[Opening DATA EXTRACT section]

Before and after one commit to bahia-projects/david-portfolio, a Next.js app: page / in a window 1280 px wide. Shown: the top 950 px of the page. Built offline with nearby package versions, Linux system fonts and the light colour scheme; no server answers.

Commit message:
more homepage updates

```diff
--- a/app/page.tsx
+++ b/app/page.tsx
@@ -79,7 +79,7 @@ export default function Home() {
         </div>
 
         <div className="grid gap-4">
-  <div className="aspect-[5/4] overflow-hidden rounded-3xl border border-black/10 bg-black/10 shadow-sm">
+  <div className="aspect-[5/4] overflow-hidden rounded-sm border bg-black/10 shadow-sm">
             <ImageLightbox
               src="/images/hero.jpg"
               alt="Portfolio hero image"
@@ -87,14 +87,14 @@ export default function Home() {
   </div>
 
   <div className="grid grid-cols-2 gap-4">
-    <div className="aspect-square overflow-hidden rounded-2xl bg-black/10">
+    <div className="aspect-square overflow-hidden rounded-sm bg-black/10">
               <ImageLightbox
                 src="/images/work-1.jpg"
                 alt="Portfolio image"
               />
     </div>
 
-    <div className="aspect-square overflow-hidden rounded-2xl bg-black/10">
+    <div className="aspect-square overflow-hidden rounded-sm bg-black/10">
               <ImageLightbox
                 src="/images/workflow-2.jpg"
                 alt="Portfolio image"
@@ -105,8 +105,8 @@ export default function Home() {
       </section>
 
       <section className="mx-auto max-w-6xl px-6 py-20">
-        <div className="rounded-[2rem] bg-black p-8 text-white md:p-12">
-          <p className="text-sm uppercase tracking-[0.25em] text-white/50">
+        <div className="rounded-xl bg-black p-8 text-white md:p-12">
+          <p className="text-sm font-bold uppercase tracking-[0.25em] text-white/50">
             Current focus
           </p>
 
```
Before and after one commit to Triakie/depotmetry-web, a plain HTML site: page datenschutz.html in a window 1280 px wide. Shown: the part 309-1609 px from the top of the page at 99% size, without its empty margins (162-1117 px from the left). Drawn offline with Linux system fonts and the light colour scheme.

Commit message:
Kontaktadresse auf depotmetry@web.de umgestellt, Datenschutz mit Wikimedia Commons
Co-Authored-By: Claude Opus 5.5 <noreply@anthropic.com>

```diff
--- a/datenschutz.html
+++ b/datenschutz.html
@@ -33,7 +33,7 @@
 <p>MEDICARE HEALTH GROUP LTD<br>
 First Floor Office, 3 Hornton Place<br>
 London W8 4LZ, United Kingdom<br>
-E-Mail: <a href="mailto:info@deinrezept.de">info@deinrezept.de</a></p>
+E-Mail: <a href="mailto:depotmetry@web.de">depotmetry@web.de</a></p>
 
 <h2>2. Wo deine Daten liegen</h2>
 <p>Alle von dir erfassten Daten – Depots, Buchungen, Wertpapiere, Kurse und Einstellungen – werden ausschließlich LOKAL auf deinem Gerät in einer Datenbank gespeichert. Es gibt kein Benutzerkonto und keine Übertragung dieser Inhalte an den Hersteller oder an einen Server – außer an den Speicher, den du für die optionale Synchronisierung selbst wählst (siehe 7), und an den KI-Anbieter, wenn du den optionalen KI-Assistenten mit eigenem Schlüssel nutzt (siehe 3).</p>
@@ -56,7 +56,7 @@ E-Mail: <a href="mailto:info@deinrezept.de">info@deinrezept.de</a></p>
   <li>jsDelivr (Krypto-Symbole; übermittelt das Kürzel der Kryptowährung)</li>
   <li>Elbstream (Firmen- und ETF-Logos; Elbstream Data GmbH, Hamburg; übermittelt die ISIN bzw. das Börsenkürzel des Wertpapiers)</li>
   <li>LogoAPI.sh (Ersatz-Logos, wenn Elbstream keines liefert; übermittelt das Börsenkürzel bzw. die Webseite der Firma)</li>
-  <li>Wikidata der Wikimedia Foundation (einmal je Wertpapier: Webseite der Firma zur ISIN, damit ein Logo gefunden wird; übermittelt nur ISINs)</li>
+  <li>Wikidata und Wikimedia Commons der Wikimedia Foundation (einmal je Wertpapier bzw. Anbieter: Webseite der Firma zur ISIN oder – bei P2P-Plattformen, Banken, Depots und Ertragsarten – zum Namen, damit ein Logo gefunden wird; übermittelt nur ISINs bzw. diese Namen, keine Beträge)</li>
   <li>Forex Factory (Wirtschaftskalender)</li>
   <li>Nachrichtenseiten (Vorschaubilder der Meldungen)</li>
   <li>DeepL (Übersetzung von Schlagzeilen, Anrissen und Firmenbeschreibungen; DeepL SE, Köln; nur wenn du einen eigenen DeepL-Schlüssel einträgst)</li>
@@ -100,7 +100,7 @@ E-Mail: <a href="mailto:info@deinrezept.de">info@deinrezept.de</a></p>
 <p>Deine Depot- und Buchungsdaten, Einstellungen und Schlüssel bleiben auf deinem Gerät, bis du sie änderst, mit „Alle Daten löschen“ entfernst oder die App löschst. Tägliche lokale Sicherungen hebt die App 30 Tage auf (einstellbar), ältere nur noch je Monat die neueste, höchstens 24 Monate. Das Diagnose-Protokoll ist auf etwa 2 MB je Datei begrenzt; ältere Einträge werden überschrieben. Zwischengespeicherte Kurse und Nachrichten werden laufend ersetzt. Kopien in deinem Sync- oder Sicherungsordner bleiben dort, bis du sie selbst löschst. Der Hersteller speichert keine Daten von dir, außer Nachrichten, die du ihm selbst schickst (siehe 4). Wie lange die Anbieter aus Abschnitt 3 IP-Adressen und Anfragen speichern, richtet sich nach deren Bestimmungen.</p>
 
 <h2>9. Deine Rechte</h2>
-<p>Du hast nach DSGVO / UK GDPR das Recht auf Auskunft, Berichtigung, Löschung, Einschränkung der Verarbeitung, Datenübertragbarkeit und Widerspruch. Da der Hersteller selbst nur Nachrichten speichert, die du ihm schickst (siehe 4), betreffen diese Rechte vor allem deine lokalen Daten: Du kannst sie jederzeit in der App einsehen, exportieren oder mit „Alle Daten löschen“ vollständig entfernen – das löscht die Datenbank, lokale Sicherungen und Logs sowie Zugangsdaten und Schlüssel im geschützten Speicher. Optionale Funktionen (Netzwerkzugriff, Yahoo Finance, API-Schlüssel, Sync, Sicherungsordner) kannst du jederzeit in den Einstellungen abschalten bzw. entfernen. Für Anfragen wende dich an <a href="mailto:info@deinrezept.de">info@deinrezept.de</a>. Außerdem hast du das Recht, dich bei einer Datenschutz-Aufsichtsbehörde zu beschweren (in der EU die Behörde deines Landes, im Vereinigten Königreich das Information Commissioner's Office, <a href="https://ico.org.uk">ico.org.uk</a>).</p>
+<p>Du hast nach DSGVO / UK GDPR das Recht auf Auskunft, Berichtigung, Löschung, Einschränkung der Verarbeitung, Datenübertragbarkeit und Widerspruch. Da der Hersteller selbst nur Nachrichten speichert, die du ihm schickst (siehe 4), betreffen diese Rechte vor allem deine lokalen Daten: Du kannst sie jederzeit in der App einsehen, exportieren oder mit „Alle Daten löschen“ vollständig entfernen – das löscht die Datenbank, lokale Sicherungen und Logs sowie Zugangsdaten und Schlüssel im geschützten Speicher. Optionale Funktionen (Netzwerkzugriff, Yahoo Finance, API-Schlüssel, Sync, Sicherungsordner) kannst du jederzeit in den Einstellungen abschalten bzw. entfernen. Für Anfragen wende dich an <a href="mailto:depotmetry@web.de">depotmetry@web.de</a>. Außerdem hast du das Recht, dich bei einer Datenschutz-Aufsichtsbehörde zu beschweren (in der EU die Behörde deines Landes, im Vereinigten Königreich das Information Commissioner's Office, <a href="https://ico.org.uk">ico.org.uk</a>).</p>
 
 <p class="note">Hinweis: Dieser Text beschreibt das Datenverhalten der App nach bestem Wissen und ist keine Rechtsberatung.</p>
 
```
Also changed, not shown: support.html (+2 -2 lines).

[Closing DATA EXTRACT section]

*EXERCISE OBJECTIVE:* In the listing above, how many of the lines include "images"? Give only the figure.

*TASK SOLUTION:* 3